After much introspection, I’ve identified several reasons for why The Book is still in production:

  • Firstly, I am a true master of procrastination. I should actually have a degree in it I’m that good at putting off sitting down to write because my dog looks sad that I’ve been at work all day and wants to sit on my lap for a cuddle and there’s not room for him and the laptop together. It’s easy to decide the house is too noisy for a Proper Creative Moment, or dinner’s in half an hour so there’s no point in trying to get into the zone until later. It’s these short periods of time in-between other life things that I definitely need to push myself to utilise as Proper Creative Moments are extremely scarce.


  • Secondly, I worked fulltime in a completely un-publishing related industry until recently. I’m now working four days a week in a completely un-publishing related industry. Needs must to pay the bills etc. Even though a lot of work can often be accomplished with minimal brain cell engagement, I still come home utterly zapped at the end of the day, incapable of doing much more than collapsing into a chair to watch Walking Dead. Or Friends. Or Greys Anatomy [just insert American TV show boxset here really]. How people with children and/or elderly parents to care for and a fulltime job get any writing done at all completely bewilders me. These people should just be bowed down to and worshipped like heroes.
  • Thirdly, rubbish health is sadly a factor. I’ve read endless blogs from superhero writers who get up to write at 4am whilst the rest of the house sleeps so they’ve got some quality writing time. Absolutely no way in a million years would I ever be able to do this. Sleep is Mecca for me; I simply don’t function without 8-10 hours a night minimum. Morning is my least favourite time of day and, if left to choose, I would simply miss it altogether and go straight for lunch. Therefore, any writing only happens after work when I’m already tired or at weekends when I’m recuperating from being at work.


But all this is still only part of the story.

The truth is I’m terrified of rejection and failure. Something I’ve spent so long creating is very much my Book Baby and I would be devastated if I failed to publish it (either indie or traditionally). I would likely be distraught by bad reviews too. And, judging by the many, many memes on the internet, I’m not the only one that feels this way. I’m very fortunate to have had some feedback from those within the industry who say that I can write and should continue to pursue my dreams. But, of course, the fact that you can write is only half the battle; I’ve missed the latest historical fiction/romance publishing craze and now it’s all about crime and thrillers, meaning publishing slots for my genre are harder to come by.

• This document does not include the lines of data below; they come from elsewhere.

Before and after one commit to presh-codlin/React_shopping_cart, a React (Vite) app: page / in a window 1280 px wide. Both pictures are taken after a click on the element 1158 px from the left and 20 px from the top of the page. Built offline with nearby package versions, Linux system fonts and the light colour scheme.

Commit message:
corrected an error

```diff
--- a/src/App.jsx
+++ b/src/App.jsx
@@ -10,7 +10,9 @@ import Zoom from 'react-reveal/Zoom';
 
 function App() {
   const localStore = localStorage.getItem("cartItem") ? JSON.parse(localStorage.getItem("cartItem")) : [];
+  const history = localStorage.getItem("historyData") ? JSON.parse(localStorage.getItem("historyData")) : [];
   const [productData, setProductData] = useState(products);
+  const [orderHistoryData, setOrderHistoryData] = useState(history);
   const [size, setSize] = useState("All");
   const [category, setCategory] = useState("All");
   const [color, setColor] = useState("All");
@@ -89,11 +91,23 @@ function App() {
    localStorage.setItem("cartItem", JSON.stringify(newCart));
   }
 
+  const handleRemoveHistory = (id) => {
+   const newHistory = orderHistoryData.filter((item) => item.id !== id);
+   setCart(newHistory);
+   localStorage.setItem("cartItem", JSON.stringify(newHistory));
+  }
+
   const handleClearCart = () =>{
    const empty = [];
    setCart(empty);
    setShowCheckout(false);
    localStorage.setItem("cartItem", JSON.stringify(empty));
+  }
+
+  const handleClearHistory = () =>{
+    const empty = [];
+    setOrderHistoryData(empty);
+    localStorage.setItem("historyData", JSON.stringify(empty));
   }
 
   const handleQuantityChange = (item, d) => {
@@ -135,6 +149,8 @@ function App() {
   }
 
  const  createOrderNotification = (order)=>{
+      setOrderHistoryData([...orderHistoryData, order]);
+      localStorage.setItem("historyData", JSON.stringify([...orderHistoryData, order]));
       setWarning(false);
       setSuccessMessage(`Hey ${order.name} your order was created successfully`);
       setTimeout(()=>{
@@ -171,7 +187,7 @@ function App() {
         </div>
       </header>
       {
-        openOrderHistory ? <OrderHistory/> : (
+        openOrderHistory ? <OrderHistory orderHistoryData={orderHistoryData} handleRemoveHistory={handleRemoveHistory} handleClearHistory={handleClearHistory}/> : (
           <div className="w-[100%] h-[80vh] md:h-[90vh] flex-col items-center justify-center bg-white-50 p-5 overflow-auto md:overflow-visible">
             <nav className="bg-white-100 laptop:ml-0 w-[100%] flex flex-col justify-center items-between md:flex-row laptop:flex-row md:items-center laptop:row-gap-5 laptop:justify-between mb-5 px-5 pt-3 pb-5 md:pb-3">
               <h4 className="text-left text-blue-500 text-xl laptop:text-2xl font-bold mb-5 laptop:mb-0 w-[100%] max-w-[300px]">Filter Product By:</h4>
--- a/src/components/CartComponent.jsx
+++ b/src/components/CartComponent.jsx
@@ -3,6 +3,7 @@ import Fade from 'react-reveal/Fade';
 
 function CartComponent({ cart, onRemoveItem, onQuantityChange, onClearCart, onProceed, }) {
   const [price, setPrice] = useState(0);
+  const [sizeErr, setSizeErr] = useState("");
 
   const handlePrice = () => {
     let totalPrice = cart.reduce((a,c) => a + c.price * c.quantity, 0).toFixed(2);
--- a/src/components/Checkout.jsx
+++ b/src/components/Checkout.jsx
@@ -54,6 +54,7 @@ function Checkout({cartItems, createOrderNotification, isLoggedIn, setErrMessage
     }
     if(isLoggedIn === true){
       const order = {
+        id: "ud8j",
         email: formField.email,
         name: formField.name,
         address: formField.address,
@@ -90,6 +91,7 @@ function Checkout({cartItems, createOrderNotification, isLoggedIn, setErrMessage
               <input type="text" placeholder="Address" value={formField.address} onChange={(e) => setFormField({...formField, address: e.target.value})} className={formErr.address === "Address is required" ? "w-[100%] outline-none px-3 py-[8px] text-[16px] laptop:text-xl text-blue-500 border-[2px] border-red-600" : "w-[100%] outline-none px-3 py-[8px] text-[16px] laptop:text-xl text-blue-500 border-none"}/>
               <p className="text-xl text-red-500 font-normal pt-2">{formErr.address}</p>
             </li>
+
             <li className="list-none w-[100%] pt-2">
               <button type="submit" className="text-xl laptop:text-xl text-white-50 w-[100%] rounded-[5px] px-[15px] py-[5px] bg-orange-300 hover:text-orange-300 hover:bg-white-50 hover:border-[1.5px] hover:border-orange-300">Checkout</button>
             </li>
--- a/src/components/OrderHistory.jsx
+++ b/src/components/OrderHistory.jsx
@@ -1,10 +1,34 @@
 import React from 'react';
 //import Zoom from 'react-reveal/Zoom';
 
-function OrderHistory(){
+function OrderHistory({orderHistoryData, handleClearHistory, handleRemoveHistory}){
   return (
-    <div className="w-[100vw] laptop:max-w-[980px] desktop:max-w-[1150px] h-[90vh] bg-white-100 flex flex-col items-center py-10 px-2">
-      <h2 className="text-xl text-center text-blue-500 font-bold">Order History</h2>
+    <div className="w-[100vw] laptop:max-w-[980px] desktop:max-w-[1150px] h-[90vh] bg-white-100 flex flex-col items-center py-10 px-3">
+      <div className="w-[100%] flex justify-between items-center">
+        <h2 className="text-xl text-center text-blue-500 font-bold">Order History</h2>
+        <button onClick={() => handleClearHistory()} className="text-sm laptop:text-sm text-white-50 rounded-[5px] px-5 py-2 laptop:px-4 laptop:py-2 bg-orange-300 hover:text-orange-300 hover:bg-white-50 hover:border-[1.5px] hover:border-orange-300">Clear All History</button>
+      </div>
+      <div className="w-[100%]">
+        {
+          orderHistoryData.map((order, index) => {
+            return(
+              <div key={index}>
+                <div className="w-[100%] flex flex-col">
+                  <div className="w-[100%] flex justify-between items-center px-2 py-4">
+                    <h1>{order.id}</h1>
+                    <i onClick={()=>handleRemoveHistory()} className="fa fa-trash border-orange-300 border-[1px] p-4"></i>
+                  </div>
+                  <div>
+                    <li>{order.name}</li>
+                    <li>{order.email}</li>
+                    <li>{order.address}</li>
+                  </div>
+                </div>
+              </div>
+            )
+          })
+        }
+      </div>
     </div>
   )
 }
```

Maybe I should take a break, write something else which is definitely whirring the cogs in my brain. I have plenty of other books in my head; they could be spun out without too much difficulty. I’ve learnt an incredible amount from my incomplete writing journey so far; another book might come together much more easily.

But I’m still enraptured by my Book Baby. It holds me in its thrall and I know I have to finish it, even if it then sits on my hard-drive gathering computer dust until the right moment comes along. So the New Year’s resolution shall remain; I AM going to Finish The Bloody Book.


Picture credits:
The Plan – stolen from the lovely @liztipping ‘s Twitter post 25/12/16
Cat, Thinking – The Unovelist’s Twitter posts
Should be writing, Procrastinating & Terrified – Someecards
Writers Sobbing –

Write a comment

By continuing to use the site, you agree to the use of cookies. more information

The cookie settings on this website are set to "allow cookies" to give you the best browsing experience possible. If you continue to use this website without changing your cookie settings or you click "Accept" below then you are consenting to this.